This memory plays like a recovered video from a different reality, with no way of telling for sure what came before or after. It’s just there… like Cuba.
More than 500 years after civilized men came to consume and destroy her innocent beauty, after the hardships of conquest and the brutality of colonization, through the barbarity of slavery, the emergence of Cubanidades (a Cuban identity) and the sting of Cubanismo (the Cuban independence movement).
After two major wars against the once mighty Spanish empire… even after the death of many of her most beloved sons; José Martí, Antonio Maceo, Maximo Gómez, Calixto García… men who donated every second of their lives to the idea of an independent Cuba, only to have their dreams shattered by the outcome of the War of Independence in 1898… Instead of the freedom they fought for, what they got was a new master--guess who?
Later, after 60 years of new empire domination, and names like Gerardo Machado and Fulgencio Batista, and then a revolution that evicted the empire but generated other issues to worry about, and names like Castro, Cienfuegos, Guevara… she’s still there, growing and thriving and suffering as always. Still the precious Pearl of the Antilles that every empire must have… if not to own, to dominate. To hang on a wall like so many other trophies.

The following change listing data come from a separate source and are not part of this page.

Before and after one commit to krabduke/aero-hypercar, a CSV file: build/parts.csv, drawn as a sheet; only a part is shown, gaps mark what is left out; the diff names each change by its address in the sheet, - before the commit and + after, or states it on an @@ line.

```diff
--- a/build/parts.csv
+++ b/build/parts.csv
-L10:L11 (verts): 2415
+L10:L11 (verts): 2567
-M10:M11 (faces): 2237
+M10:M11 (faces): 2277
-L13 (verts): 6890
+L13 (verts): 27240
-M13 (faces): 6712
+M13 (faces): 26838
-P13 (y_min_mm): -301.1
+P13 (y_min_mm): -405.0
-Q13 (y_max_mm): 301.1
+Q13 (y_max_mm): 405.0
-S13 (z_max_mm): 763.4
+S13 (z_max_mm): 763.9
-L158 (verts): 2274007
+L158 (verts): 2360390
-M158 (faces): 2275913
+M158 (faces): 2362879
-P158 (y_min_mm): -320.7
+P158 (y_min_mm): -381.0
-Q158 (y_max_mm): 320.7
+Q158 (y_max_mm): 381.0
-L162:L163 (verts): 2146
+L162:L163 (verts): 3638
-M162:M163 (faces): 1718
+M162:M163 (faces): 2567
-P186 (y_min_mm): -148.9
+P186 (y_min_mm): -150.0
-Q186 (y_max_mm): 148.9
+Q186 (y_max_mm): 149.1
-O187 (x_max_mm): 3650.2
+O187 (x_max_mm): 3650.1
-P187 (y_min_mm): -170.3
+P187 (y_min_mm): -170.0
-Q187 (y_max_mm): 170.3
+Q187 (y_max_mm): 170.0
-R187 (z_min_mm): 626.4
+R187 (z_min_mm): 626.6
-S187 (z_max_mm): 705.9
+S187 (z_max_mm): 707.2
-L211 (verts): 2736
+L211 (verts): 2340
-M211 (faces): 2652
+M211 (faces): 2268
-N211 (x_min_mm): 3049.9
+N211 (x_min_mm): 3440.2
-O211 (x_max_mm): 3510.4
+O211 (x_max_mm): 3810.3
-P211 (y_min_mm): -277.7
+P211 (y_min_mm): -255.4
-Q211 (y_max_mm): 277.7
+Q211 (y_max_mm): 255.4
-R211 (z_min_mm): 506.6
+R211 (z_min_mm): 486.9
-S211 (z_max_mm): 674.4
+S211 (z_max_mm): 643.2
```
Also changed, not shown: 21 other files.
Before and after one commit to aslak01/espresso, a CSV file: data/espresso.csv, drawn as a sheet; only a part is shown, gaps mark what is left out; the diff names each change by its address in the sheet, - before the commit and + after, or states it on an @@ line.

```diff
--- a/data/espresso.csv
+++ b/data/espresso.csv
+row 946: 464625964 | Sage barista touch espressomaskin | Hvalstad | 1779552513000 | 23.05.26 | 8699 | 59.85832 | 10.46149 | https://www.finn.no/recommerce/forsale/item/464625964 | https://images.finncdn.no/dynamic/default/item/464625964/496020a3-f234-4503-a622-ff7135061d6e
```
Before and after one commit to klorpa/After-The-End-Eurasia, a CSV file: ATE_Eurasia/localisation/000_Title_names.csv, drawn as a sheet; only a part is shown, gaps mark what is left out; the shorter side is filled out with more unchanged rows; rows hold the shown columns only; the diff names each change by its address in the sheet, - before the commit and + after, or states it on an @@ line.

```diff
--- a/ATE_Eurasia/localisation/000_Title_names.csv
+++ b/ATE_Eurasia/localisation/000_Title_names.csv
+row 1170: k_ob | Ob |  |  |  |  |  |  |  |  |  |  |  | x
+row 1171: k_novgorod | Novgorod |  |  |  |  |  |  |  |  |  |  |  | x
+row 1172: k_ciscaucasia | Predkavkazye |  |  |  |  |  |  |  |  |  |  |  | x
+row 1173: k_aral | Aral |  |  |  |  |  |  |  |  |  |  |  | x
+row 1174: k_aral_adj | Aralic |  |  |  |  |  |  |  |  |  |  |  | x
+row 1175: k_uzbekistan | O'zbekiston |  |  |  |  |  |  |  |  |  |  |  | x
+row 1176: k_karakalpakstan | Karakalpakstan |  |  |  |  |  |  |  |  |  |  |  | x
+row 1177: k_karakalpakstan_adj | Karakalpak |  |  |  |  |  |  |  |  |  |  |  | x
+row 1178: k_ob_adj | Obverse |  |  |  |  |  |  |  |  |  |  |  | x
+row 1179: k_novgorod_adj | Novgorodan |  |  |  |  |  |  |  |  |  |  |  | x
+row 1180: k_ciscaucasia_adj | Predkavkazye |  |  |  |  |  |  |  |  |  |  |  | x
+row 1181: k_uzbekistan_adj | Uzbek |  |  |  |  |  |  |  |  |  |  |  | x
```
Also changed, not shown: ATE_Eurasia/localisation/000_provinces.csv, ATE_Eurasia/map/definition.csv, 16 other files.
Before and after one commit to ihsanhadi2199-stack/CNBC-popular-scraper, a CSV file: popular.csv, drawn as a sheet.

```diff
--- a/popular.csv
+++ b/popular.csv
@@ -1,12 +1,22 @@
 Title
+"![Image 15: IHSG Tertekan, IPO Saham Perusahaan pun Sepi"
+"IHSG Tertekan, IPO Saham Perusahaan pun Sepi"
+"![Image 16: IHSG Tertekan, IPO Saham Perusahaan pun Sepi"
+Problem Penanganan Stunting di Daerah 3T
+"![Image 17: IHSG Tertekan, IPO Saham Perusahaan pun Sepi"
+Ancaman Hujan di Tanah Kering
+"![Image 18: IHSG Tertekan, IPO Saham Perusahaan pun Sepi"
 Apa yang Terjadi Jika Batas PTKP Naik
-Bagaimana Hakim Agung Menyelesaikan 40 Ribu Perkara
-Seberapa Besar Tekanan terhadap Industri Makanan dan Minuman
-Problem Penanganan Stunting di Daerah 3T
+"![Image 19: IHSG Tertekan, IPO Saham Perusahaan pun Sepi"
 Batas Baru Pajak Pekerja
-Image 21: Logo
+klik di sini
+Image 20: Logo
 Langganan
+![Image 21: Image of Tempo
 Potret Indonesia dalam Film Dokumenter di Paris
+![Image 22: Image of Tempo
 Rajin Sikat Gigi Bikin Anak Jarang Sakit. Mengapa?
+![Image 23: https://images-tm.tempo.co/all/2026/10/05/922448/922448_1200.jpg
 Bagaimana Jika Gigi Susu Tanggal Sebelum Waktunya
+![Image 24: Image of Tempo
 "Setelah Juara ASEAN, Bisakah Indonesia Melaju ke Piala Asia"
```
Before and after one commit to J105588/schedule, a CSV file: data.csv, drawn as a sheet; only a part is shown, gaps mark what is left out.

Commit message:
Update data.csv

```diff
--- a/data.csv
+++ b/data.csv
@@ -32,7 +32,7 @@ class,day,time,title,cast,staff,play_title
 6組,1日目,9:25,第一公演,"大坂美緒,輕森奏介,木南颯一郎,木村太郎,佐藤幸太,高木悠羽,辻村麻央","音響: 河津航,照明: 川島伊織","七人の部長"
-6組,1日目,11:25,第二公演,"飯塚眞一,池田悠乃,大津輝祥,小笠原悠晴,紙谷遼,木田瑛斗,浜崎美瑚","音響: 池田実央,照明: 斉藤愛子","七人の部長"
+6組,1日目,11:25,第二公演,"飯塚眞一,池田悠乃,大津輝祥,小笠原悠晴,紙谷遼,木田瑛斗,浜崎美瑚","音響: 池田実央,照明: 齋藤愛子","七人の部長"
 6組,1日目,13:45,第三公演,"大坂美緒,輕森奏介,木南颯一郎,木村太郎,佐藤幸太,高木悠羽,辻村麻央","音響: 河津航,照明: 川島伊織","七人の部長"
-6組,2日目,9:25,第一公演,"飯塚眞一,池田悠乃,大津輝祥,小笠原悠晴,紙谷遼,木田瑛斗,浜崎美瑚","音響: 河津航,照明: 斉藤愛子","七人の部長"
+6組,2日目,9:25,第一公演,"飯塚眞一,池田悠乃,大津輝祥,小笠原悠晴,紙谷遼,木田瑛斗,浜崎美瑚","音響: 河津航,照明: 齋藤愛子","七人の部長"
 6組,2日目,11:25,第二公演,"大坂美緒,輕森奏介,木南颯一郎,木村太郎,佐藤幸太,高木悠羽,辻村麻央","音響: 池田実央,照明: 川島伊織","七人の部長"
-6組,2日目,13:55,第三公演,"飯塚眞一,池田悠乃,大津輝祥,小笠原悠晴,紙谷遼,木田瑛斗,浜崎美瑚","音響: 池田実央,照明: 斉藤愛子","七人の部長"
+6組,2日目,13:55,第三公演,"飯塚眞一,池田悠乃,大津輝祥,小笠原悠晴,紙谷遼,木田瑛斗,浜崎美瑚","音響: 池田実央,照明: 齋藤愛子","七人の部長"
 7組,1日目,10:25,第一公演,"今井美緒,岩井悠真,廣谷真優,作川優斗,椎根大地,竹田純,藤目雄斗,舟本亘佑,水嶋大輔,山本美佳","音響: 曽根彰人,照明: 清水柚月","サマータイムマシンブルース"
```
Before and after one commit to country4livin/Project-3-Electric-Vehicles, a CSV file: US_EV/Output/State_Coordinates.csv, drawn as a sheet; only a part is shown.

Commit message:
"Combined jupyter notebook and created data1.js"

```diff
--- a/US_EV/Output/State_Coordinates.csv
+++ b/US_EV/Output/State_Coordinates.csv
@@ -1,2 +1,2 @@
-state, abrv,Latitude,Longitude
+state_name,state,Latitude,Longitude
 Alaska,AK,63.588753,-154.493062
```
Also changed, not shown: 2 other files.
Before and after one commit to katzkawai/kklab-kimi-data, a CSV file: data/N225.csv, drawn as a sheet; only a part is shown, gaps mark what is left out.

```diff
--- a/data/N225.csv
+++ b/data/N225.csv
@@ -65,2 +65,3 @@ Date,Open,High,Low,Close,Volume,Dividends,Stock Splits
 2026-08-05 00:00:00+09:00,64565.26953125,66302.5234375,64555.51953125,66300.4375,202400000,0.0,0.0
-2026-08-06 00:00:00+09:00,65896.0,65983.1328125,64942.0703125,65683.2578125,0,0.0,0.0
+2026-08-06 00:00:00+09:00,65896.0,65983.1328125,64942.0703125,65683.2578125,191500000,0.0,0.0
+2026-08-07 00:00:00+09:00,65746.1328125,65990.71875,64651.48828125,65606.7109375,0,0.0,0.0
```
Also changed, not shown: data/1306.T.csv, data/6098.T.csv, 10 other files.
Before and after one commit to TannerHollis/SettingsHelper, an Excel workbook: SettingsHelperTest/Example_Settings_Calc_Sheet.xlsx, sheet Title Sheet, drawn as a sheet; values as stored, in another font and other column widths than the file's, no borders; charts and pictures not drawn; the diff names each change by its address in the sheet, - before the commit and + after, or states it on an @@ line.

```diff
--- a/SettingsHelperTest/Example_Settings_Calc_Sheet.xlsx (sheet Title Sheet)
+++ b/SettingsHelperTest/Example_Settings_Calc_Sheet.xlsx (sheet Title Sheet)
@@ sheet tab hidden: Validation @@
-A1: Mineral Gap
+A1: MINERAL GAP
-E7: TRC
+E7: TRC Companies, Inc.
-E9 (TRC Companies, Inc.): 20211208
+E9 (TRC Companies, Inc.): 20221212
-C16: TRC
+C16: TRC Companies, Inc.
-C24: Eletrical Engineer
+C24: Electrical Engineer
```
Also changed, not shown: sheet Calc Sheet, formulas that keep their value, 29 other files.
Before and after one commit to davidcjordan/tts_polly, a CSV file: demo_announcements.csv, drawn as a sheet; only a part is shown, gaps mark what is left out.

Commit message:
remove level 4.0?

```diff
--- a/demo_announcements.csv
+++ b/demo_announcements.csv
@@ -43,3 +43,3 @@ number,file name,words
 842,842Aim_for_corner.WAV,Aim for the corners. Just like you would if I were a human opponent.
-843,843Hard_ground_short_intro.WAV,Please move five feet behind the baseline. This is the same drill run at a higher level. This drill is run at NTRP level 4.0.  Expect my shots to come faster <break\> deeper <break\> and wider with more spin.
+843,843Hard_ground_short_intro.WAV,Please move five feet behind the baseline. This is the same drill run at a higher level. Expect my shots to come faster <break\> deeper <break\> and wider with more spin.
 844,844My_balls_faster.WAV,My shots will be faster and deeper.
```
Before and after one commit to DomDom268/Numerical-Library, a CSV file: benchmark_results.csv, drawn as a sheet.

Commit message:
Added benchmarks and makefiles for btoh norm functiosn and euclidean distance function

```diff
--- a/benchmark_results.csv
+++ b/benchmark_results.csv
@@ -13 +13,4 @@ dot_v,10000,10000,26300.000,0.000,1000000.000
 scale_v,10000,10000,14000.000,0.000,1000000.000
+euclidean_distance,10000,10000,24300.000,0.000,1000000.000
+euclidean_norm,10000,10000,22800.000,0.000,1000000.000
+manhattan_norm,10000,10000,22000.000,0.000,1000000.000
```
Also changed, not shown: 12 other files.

She’s still there, and I wonder how much of her we’ll have to destroy to satisfy our sense of ownership and frustration after Castro’s gone. How many Cubans are we going to have to kill until they develop the type of government we demand of them? (The first time a mighty empire got a whiff of Cuba, nearly 2 million indigenous Cubans were wiped out.)